* **Available records**:
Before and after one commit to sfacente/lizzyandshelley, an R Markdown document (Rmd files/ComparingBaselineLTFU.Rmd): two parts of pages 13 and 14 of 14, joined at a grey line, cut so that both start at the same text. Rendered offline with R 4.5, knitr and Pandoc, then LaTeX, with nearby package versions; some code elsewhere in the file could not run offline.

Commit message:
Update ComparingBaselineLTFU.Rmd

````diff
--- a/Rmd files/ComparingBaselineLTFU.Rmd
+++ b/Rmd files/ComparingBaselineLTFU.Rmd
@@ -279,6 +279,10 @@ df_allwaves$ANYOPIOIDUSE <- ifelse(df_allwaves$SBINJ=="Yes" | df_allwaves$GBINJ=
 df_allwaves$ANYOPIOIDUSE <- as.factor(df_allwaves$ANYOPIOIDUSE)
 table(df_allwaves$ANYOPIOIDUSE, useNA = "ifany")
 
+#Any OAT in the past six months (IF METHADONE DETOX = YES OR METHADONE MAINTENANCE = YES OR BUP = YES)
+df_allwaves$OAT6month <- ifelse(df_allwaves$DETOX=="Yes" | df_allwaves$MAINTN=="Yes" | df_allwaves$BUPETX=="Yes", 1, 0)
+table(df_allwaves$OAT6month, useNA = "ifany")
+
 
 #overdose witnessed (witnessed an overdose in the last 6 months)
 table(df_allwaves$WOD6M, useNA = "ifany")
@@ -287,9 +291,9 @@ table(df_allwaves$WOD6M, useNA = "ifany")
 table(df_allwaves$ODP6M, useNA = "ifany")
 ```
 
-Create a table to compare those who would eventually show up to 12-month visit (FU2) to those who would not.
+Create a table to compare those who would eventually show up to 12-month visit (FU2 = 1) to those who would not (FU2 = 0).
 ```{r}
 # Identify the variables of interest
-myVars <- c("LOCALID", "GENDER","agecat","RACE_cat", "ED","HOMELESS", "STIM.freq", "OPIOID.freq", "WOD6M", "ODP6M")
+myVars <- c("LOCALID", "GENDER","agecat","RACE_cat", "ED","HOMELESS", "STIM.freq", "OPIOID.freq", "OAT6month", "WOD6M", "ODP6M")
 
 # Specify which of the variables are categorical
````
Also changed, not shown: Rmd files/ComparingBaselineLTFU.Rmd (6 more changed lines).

...

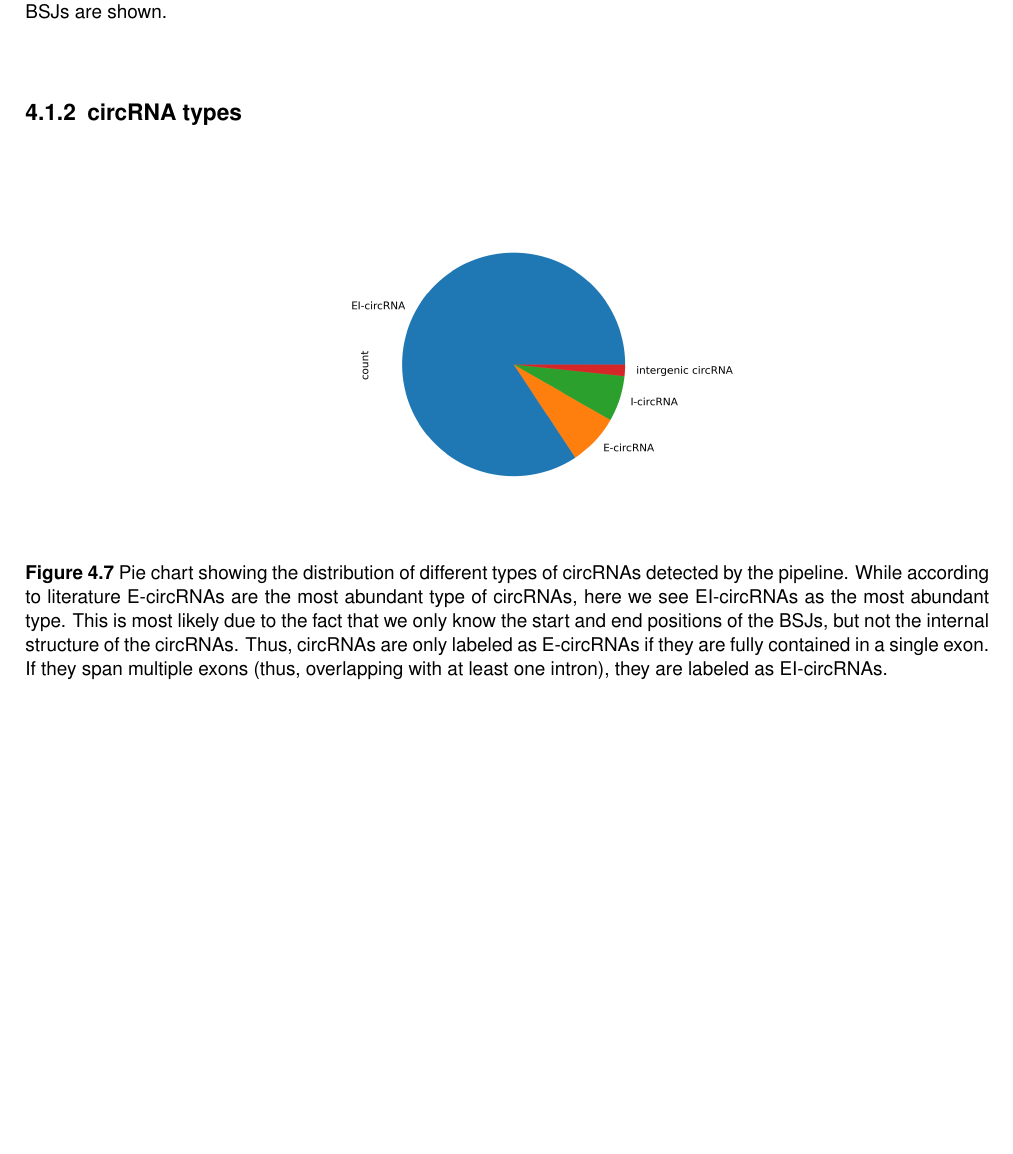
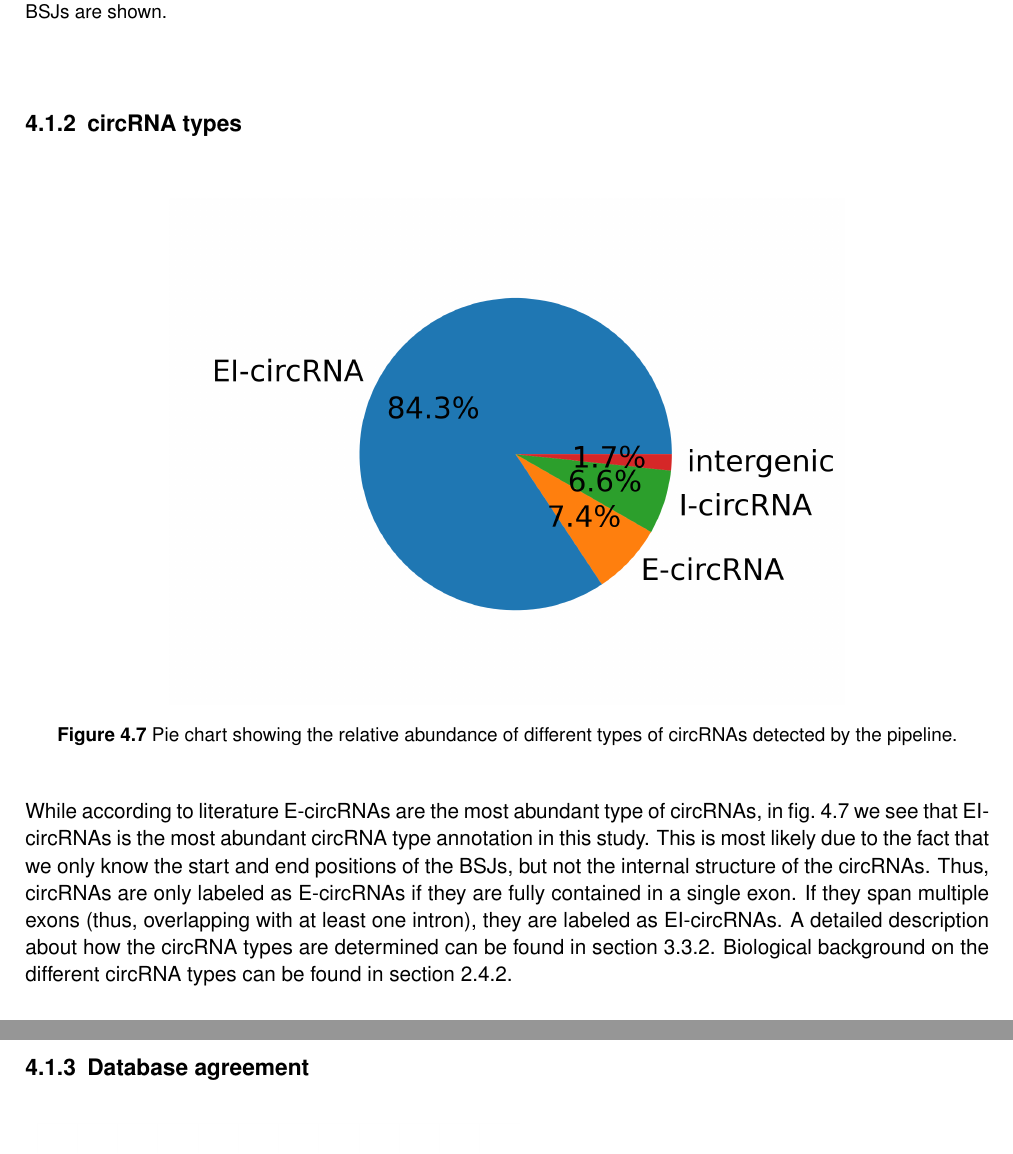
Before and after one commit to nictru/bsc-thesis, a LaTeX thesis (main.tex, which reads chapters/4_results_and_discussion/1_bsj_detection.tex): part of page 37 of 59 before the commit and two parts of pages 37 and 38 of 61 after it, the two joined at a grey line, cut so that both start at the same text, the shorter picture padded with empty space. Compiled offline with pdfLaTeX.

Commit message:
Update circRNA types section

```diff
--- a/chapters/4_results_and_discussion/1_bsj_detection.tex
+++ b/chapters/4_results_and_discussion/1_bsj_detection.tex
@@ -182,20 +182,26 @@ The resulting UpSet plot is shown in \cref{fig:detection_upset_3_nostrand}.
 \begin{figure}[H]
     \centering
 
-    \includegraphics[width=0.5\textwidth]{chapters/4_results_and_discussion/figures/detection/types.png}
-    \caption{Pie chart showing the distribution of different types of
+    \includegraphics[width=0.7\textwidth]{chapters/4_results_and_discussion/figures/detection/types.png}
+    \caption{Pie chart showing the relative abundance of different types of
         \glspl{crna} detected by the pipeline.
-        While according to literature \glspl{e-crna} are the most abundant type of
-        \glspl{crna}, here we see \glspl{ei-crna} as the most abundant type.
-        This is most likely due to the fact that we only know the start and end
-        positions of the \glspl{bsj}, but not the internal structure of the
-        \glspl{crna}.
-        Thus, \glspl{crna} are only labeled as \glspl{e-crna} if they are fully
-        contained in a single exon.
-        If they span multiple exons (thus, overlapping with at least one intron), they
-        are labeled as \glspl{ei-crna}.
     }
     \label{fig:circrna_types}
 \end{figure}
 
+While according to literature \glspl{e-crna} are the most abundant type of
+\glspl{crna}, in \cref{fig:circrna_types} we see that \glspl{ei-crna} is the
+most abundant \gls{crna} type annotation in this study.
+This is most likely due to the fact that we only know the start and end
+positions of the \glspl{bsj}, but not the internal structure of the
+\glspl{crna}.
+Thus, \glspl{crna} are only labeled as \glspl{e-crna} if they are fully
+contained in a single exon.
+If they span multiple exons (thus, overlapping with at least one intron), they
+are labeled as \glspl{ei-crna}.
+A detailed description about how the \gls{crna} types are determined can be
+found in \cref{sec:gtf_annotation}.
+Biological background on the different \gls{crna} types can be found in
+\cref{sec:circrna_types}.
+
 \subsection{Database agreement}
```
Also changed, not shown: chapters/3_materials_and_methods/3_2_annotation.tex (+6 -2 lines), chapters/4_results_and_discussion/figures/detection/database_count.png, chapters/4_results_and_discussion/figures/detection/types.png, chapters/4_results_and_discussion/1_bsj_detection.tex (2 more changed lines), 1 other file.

* **Aim of the task**: Please copy every line in the entries where "ifelse" appears.

* **Exercise answer**:
@@ -279,6 +279,10 @@ df_allwaves$ANYOPIOIDUSE <- ifelse(df_allwaves$SBINJ=="Yes" | df_allwaves$GBINJ=
+df_allwaves$OAT6month <- ifelse(df_allwaves$DETOX=="Yes" | df_allwaves$MAINTN=="Yes" | df_allwaves$BUPETX=="Yes", 1, 0)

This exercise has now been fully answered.